Symbols of Power are another neat mechanic that allows your character to grow in importance. You buy Symbols of Power with Pearls of Wisdom and see you equip your own Fief (patch of land) with libraries, marketplaces and so on.


Excellent writing and research is married perfectly in Nights of the Crusades. The world of the Middle East during medieval times is illustrated with descriptive text throughout. The imagery is good but it is the snippets of story that describe the lives of real people that bring it to life. I can imagine crafting a war weary Knight longing for the green grass of Normandy or a "Desert Loving English" Lawrence-of-Arabia character obsessed with desolate golden sands and war. Huge effort has gone into describing the horrors of medieval war and life with sensitivity, care and a style that draws you in.

A little more reference

RPGs have a difficult line to walk between being thematic and a reference. Nights of the Crusades is all about theme but is a pain to use for reference. Even referring back to the book for writing this review, I had to dig through blocks of descriptive theme text to get to the nub of a rule. Other games solve this by having rule callouts, appendices with cheat sheets and the like.
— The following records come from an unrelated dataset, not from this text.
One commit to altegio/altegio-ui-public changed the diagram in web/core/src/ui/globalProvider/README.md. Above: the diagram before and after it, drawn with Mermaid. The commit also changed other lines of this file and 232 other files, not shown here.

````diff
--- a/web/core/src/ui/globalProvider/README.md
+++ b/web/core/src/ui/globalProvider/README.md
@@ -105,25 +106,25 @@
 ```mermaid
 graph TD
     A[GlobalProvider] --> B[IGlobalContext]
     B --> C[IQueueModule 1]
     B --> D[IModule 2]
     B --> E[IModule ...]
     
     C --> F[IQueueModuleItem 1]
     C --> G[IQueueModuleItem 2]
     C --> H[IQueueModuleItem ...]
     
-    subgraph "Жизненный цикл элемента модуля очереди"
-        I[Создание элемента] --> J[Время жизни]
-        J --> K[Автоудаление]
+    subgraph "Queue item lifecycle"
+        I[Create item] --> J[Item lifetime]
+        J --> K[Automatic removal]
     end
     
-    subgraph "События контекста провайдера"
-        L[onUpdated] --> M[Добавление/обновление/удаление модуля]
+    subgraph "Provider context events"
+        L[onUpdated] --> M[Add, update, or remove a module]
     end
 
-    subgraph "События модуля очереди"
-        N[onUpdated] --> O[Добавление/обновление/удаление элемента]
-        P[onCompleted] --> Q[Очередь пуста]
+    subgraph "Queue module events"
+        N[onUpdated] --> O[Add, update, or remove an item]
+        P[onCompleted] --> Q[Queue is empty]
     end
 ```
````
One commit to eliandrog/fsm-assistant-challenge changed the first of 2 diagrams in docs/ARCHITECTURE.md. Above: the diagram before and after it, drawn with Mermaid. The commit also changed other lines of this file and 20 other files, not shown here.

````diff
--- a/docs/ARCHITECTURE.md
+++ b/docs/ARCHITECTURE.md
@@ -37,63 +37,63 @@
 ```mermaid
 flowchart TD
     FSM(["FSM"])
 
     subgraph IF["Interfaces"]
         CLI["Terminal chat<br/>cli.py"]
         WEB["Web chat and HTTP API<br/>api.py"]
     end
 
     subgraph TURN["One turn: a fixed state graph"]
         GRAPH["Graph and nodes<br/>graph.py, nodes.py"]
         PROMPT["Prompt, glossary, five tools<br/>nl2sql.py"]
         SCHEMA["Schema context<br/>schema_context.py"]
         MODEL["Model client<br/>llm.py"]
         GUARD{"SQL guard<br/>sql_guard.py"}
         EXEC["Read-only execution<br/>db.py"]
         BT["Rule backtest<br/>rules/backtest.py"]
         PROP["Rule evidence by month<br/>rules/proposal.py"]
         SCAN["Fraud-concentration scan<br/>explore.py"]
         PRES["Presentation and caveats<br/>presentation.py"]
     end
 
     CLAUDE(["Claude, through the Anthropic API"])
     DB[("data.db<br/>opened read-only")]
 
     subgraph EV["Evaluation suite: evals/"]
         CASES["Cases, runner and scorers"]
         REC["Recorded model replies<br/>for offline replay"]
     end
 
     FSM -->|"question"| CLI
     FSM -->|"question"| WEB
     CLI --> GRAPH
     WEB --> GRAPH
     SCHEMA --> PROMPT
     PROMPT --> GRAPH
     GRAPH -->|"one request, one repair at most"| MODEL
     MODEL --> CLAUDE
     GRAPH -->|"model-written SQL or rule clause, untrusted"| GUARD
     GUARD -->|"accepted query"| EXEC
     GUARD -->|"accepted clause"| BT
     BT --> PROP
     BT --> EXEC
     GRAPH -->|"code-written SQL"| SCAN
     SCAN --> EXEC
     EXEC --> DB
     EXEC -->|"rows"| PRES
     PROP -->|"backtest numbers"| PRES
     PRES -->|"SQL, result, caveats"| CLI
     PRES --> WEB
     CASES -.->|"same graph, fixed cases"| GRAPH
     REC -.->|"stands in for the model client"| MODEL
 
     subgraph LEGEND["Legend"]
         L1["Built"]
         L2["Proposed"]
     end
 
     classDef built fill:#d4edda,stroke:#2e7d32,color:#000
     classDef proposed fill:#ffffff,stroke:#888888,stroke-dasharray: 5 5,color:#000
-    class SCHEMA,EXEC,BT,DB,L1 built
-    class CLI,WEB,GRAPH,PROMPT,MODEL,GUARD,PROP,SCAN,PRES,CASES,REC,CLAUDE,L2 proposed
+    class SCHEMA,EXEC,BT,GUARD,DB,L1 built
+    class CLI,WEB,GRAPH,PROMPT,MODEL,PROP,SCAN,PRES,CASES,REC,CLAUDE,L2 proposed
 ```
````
The book should also cross-reference itself. I love having all the Expertise areas at the back but there should be a page reference in character creation. It is fine to have players jump back and forth to make a character but make it easy for them.

My other concern is with naming. When designing a game, you must strike a balance between naming things in line with the theme and using standard roleplaying terms. If you name everything with standard terms, your game reads like every other. If you make up a bunch of new terms in keeping with your theme then this acts as a barrier to experienced players getting to grip with your game. For example, I would like Expertise areas to have more middle-Eastern sounding names, "Communication Expertise" sounds like the sort of thing a business analyst would write.

The beautiful layout is a little low in contrast in places, and one or two of the sketches should probably be omitted. I would tend to put weaker art toward the back of the book. Also, the map (which has scale in days - great!) needs to demonstrate the difference between land and water.

Production wealth

Nights of the Crusades is a paid-for-product that is given away for free. It is clever marketing - but no trick. The core rulebook is not a taster product but a fully fledged roleplaying game that will offer thousands of hours of play. I view the extra modules more of a donation for thanks than a crutch to make the game walk. The mechanics include a few unique touches but is a familiar description-heavy roll-versus-target number affair.

It is the setting that glows. Every sentence leaps from the page and stops you. Makes you think. What was it like living back then? What if the One Thousand Arabian Nights were true? To spawn those two questions alone makes the game a success.

Thursday, 25 April 2013

Gods of Gondwane by Dariel Quiogue lets you ride a Velociraptor!

Gods of Gondwane: dinosaurs, humans, aliens, machines, living gods and behind it all a race of turbo-pillocks called The Shapers. Got your attention? You're probably aghast at the thought of thrusting all that into a single game, I was. How could it possibly hang together coherently? How can a single system handle that much imagination juice?